*** Input data ***

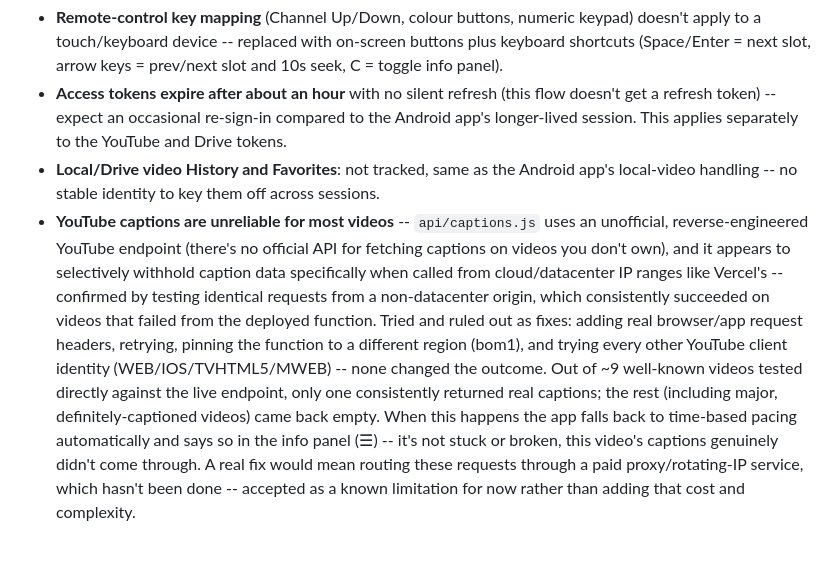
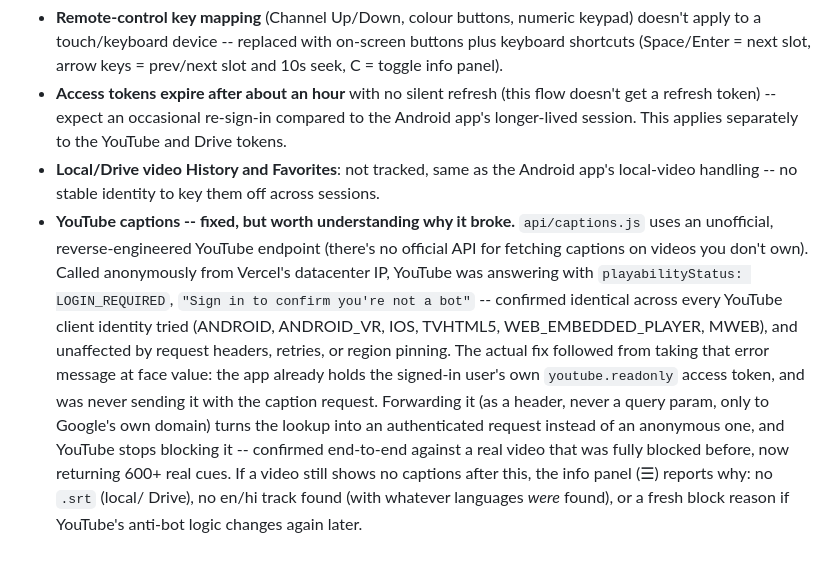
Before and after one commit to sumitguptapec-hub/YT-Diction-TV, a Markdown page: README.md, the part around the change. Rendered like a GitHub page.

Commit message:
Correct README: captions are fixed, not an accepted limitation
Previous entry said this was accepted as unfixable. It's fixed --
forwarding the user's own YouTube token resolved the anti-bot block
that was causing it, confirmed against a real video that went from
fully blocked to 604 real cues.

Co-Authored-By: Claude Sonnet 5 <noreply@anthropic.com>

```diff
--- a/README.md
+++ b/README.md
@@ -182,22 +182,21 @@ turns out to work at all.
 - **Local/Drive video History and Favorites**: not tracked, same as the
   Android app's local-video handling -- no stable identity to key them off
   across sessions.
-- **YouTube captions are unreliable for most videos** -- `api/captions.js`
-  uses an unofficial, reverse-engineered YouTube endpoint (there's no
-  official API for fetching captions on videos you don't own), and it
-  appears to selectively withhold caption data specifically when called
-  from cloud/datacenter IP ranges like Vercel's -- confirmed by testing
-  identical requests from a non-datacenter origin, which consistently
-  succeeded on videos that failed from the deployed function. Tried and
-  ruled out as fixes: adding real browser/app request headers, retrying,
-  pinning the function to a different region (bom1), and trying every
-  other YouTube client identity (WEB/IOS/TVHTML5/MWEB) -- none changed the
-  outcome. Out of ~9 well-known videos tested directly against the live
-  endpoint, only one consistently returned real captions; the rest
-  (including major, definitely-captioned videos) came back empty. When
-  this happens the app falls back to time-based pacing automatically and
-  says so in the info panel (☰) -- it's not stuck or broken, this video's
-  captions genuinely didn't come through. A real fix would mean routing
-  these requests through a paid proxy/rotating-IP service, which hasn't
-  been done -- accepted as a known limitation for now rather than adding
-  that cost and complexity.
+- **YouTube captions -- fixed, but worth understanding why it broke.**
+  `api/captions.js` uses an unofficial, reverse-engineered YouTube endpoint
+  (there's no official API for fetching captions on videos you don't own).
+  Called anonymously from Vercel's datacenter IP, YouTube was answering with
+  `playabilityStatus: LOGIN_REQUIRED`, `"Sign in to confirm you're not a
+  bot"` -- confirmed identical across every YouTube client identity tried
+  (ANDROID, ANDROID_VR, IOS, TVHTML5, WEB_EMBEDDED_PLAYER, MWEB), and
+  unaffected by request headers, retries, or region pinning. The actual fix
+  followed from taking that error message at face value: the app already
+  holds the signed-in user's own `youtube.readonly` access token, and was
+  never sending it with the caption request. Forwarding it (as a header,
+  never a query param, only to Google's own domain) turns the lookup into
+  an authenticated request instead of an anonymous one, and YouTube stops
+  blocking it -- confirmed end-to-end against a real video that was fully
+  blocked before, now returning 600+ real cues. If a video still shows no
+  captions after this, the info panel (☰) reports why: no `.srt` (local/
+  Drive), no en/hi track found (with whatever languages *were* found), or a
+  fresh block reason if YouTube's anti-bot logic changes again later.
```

*** End of Input data ***
*** Input data ***

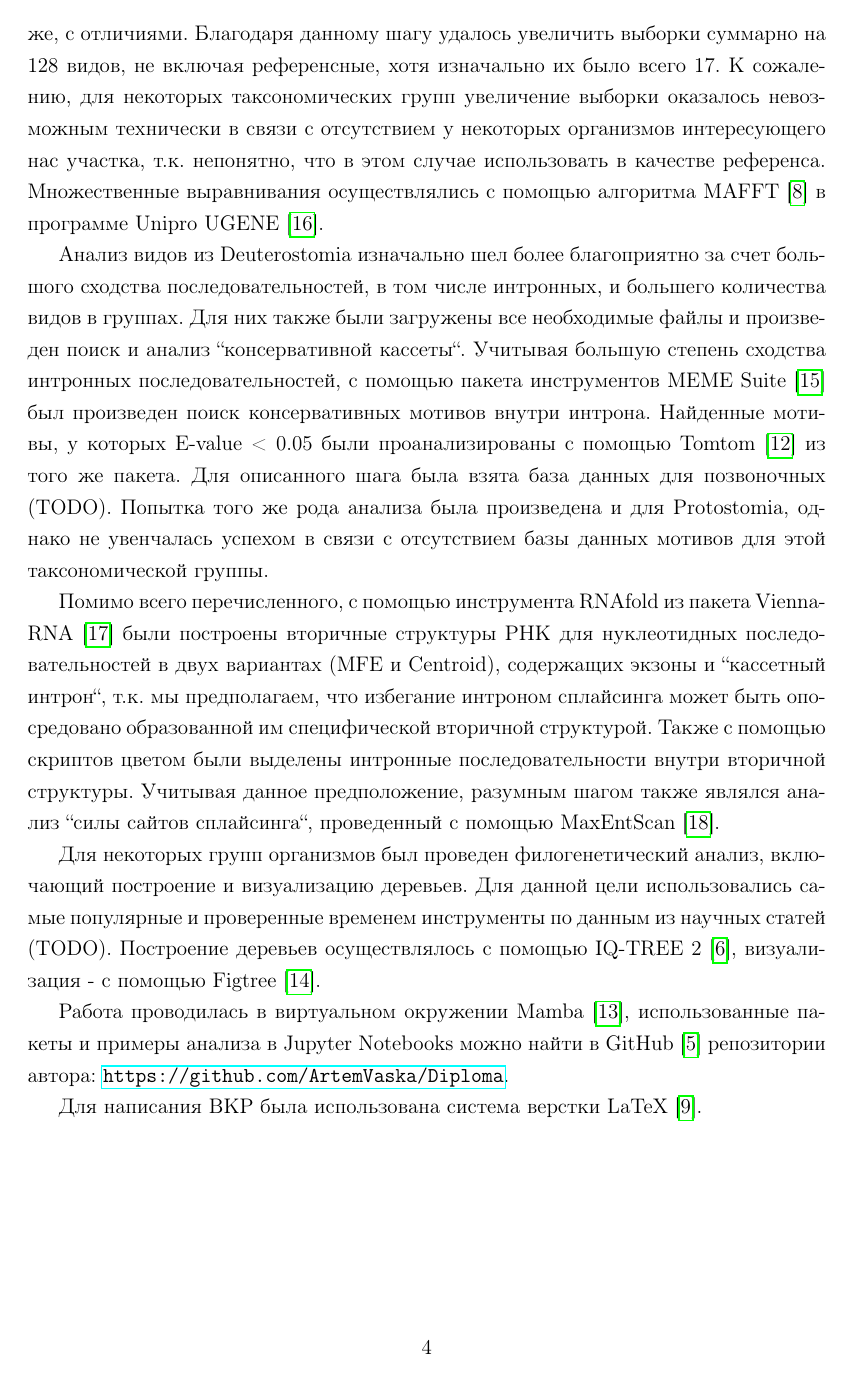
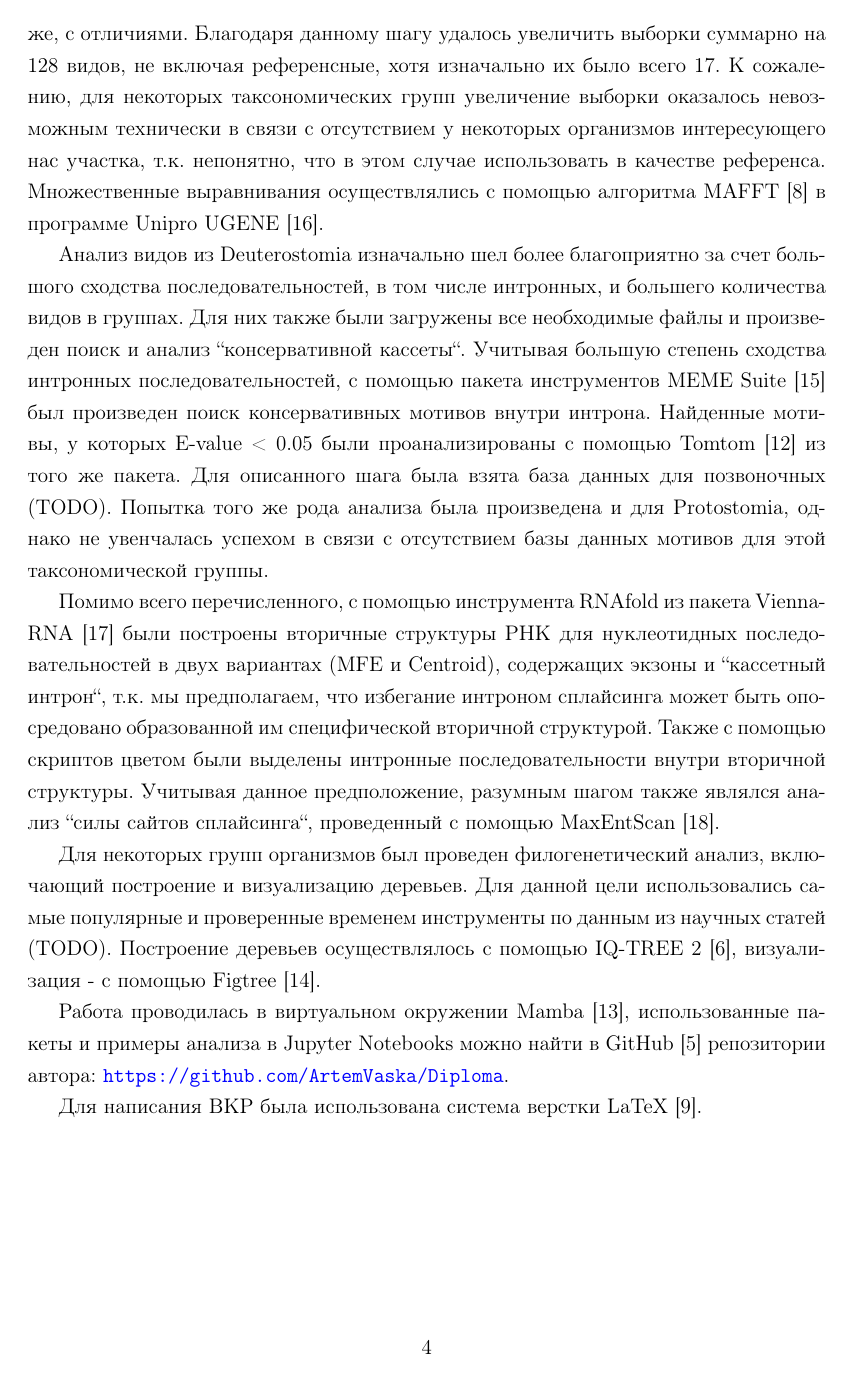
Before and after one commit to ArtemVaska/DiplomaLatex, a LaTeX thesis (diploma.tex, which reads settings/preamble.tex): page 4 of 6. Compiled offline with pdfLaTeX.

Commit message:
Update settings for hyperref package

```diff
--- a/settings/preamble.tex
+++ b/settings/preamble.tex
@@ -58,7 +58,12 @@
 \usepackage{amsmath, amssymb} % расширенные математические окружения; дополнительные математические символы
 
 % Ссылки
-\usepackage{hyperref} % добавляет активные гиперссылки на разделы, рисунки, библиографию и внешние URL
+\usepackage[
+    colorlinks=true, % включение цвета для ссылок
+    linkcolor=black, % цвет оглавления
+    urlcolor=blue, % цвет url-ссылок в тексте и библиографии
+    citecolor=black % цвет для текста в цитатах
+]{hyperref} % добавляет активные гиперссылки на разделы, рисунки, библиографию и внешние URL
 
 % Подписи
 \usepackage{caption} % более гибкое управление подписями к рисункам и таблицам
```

*** End of Input data ***

> **Task goal**:
Whenever a line of the data includes the word "confirmed", show that line in full.

> **Solution**:
that was causing it, confirmed against a real video that went from
-  from cloud/datacenter IP ranges like Vercel's -- confirmed by testing
+  bot"` -- confirmed identical across every YouTube client identity tried
+  blocking it -- confirmed end-to-end against a real video that was fully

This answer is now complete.